Rhododendron and heather
It was quite an adventure, and took us close to two hours, scrambling up and down the ravines, taking care not to slip down the steep slopes. Once, a massive felled tree trunk blocked the path — it did not faze Yoshi the dog. It did me but I managed eventually. A thoroughly satisfying walk, quite challenging in parts, and I’m glad that my knees and thighs had been up to it. And of course, a walk through the forest with a best friend (not to forget Yoshi the dog), seeing the new crop of wild flowers coming up, is always pure pleasure. And such a rare treasure, for no two walks, even in the same forest, are ever the same.
Yesterday was the third consecutively sunny day in Bonn in weeks – such a blessing – and a rare one at that — at this time of year, often rainy and dreary grey! A foray through Kottenforst, the nearby forest, passing through Melbtal was definitely in order. A larch – that rare deciduous conifer — with its reddening leaves soon to turn yellow, was brilliant in the sun. I was blessed to uncover several fungi – beige, brown, and white – emerging from their thick camouflage of fallen leaves. Had they been certifiably edible, it would have been possible to make a regal feast out of them – they were enormous and succulent. However, since they were growing by the path and most likely fertilized by passing horses, not to mention dogs and other livestock, it was probably best not to consider them for the table.
Leaves are still on the trees and with the low autumn sun behind them, they were splendid! A walk through Kottenforst and Melbtal – at any season – never disappoints, and on a glorious autumn day like yesterday, a leisurely stroll through truly lifts the spirits.

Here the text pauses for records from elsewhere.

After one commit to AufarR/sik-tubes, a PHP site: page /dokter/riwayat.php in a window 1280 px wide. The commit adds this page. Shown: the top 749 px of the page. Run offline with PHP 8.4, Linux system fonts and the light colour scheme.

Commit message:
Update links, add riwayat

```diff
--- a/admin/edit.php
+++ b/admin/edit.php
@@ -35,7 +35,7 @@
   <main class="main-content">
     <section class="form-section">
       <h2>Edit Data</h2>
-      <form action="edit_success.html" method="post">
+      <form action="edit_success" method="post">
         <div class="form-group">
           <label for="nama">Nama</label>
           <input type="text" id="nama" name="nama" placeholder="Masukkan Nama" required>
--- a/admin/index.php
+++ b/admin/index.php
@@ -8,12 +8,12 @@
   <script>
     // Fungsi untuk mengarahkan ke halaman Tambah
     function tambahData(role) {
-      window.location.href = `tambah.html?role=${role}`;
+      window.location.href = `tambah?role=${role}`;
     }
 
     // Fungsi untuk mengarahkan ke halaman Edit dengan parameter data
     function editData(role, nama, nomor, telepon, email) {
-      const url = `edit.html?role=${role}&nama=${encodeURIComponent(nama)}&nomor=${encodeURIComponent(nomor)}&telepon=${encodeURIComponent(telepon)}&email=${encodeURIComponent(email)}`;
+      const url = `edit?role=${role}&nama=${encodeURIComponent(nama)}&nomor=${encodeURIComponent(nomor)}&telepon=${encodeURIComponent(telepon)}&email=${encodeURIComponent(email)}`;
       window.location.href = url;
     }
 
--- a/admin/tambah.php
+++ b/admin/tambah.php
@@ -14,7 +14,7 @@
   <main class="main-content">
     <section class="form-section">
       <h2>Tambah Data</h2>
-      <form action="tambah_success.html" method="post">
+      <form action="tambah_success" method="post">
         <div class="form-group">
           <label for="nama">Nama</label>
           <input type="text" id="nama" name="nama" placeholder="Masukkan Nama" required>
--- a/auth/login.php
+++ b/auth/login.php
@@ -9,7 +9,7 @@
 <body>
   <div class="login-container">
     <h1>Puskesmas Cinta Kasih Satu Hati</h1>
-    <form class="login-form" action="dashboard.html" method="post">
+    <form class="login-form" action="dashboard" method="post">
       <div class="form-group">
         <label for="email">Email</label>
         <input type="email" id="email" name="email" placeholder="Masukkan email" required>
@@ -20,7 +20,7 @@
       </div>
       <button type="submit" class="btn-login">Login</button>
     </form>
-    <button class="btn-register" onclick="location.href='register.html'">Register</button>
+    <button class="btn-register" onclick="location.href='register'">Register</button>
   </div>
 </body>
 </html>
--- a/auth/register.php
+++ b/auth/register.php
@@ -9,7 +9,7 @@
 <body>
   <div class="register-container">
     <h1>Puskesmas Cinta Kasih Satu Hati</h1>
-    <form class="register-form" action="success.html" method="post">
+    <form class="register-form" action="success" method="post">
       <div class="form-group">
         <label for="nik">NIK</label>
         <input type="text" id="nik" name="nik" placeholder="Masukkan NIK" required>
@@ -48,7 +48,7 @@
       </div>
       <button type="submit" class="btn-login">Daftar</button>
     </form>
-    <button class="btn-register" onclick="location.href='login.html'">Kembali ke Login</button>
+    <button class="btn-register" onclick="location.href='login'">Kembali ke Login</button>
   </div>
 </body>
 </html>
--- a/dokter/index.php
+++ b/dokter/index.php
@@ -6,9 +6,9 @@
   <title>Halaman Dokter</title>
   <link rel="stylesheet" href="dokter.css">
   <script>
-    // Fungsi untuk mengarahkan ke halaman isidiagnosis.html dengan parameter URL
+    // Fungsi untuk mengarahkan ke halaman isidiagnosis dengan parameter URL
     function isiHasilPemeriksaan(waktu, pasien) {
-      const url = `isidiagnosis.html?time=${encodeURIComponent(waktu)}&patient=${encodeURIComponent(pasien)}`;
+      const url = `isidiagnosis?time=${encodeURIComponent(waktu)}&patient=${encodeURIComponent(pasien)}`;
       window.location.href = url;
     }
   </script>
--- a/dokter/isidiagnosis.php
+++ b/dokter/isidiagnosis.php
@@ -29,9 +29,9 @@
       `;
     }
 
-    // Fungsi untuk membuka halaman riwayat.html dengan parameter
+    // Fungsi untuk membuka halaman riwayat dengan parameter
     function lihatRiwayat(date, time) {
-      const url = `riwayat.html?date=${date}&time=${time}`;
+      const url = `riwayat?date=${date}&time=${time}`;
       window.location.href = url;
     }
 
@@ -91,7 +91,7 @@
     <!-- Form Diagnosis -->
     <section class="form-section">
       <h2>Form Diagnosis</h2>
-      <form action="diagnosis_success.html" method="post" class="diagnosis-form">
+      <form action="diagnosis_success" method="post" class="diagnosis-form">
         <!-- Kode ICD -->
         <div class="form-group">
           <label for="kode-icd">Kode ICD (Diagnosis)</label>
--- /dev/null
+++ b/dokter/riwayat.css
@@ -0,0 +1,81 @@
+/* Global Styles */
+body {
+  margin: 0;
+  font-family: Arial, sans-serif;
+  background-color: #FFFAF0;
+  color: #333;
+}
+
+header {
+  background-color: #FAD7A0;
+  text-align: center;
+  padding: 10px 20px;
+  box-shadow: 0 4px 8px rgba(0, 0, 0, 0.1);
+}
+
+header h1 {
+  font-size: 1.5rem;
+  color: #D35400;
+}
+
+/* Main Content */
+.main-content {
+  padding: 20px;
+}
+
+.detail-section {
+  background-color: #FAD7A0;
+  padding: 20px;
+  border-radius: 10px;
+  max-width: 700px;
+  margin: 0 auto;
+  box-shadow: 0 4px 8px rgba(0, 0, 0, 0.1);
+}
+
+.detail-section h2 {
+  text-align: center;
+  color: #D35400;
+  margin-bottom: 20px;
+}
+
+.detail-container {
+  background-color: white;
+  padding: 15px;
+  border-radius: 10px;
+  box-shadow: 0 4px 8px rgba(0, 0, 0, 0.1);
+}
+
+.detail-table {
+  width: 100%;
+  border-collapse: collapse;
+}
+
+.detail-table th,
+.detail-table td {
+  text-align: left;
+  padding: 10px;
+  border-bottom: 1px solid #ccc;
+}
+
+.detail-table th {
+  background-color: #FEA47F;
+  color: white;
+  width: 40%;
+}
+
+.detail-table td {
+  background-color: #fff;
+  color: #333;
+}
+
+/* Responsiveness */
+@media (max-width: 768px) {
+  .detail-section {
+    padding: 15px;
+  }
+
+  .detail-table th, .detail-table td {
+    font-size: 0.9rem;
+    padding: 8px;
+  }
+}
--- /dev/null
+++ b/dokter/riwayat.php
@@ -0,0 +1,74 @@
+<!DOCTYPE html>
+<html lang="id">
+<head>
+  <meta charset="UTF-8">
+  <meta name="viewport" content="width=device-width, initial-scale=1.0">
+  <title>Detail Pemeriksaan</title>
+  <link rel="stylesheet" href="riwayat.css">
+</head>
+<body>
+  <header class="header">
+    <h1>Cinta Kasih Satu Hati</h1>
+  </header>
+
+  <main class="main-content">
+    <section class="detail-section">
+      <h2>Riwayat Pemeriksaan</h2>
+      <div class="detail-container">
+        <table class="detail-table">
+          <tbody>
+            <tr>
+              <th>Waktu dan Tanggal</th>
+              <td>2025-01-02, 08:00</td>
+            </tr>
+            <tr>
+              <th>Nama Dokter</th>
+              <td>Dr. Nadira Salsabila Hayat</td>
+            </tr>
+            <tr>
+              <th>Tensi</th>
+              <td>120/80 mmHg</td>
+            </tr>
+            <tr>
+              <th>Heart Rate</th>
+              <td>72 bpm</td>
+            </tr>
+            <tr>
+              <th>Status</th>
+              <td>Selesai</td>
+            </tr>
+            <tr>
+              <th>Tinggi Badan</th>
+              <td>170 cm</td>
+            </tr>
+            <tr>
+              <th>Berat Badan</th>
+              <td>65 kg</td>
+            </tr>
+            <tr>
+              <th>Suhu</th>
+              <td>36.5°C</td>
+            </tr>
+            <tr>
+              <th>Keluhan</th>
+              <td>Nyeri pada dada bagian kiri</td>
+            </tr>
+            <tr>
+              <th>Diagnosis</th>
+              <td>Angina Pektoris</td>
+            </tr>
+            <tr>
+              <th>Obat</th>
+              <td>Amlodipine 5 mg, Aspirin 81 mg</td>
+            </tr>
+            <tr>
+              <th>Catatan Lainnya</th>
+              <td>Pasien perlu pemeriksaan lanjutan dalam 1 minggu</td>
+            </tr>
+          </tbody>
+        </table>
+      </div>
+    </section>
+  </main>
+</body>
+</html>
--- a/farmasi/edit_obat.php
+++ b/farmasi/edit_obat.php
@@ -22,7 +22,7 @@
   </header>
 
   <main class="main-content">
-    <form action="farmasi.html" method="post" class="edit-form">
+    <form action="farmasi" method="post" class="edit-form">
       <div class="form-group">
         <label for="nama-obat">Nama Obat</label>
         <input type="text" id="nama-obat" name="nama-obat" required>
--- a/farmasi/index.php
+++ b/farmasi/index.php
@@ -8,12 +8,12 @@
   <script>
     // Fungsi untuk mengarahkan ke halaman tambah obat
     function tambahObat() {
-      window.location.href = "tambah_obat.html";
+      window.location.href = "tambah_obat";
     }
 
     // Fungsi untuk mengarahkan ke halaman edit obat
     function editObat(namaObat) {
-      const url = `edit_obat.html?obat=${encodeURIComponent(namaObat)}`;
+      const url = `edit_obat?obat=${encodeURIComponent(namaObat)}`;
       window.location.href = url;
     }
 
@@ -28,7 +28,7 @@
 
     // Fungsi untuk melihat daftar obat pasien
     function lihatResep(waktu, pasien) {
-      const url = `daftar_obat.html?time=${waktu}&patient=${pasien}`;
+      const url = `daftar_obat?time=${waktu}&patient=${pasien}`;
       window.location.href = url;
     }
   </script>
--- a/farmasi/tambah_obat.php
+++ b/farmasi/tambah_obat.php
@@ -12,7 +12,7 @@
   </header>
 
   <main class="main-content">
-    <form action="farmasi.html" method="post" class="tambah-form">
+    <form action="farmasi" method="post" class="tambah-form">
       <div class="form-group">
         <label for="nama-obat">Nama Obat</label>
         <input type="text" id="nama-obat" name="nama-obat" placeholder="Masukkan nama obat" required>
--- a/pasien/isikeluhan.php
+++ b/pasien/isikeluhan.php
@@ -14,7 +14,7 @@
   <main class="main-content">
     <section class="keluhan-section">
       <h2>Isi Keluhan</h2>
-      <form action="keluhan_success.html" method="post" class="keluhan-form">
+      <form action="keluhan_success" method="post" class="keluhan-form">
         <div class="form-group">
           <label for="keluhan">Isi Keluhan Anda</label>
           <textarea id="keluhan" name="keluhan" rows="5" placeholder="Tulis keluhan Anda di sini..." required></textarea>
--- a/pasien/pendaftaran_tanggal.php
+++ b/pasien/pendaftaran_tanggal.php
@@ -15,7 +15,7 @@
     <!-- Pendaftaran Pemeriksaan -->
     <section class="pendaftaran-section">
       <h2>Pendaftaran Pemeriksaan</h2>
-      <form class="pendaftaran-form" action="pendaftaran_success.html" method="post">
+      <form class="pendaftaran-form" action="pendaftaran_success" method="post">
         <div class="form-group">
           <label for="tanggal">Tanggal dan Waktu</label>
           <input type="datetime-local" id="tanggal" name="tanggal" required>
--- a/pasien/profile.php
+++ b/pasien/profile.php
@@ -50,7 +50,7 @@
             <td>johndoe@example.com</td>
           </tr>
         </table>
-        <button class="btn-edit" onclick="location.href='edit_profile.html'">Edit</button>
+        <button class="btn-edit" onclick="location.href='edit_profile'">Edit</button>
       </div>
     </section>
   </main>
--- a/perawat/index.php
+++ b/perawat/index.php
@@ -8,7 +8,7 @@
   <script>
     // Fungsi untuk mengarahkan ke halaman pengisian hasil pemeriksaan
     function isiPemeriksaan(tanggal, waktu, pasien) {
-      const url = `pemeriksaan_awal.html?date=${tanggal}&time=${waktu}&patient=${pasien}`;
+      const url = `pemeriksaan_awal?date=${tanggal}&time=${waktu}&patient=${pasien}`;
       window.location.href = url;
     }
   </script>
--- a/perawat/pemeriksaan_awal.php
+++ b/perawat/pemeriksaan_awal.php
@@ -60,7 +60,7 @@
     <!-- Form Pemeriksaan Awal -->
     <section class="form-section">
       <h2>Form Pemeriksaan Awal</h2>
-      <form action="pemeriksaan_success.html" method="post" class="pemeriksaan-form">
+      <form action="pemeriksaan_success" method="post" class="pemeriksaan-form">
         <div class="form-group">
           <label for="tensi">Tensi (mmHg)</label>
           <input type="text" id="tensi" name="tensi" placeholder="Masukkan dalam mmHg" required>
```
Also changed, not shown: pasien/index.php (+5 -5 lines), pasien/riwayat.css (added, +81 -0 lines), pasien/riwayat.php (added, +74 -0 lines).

For mild autumn days and invigorating sights, for the sounds of a woodpecker and birdsong in the woods, to walk through a colourful layer of fallen leaves and revel in their crisp crunchiness underfoot, to discover varied fungi – the crowning glory of every forest walk – I am overjoyed and deeply grateful.
Today began dark and dreary, but the sky is gradually turning a pale blue and the sun is shyly peeking in. A crow — perhaps the same one I’ve been seeing daily — is back on its perch on the Douglas fir; it might have a nest somewhere inside there. The birch has lost most of its golden leaves, but its bare branches form a lovely filigree against the sky and several birds — difficult to identify from this distance — made it a stopover point. A wren and a black tit are foraging among the rain-drenched needles of the yew. A kite, once again in search of prey, circles overhead, but the birds on the birch have gone and taken shelter elsewhere. In the diffused light of today’s cloudy sky, the Kerria’s yellow leaves and the contorted hazel’s orange ones seem to glow. I am blessed with these sights as I write and look out onto the back garden. Thank You!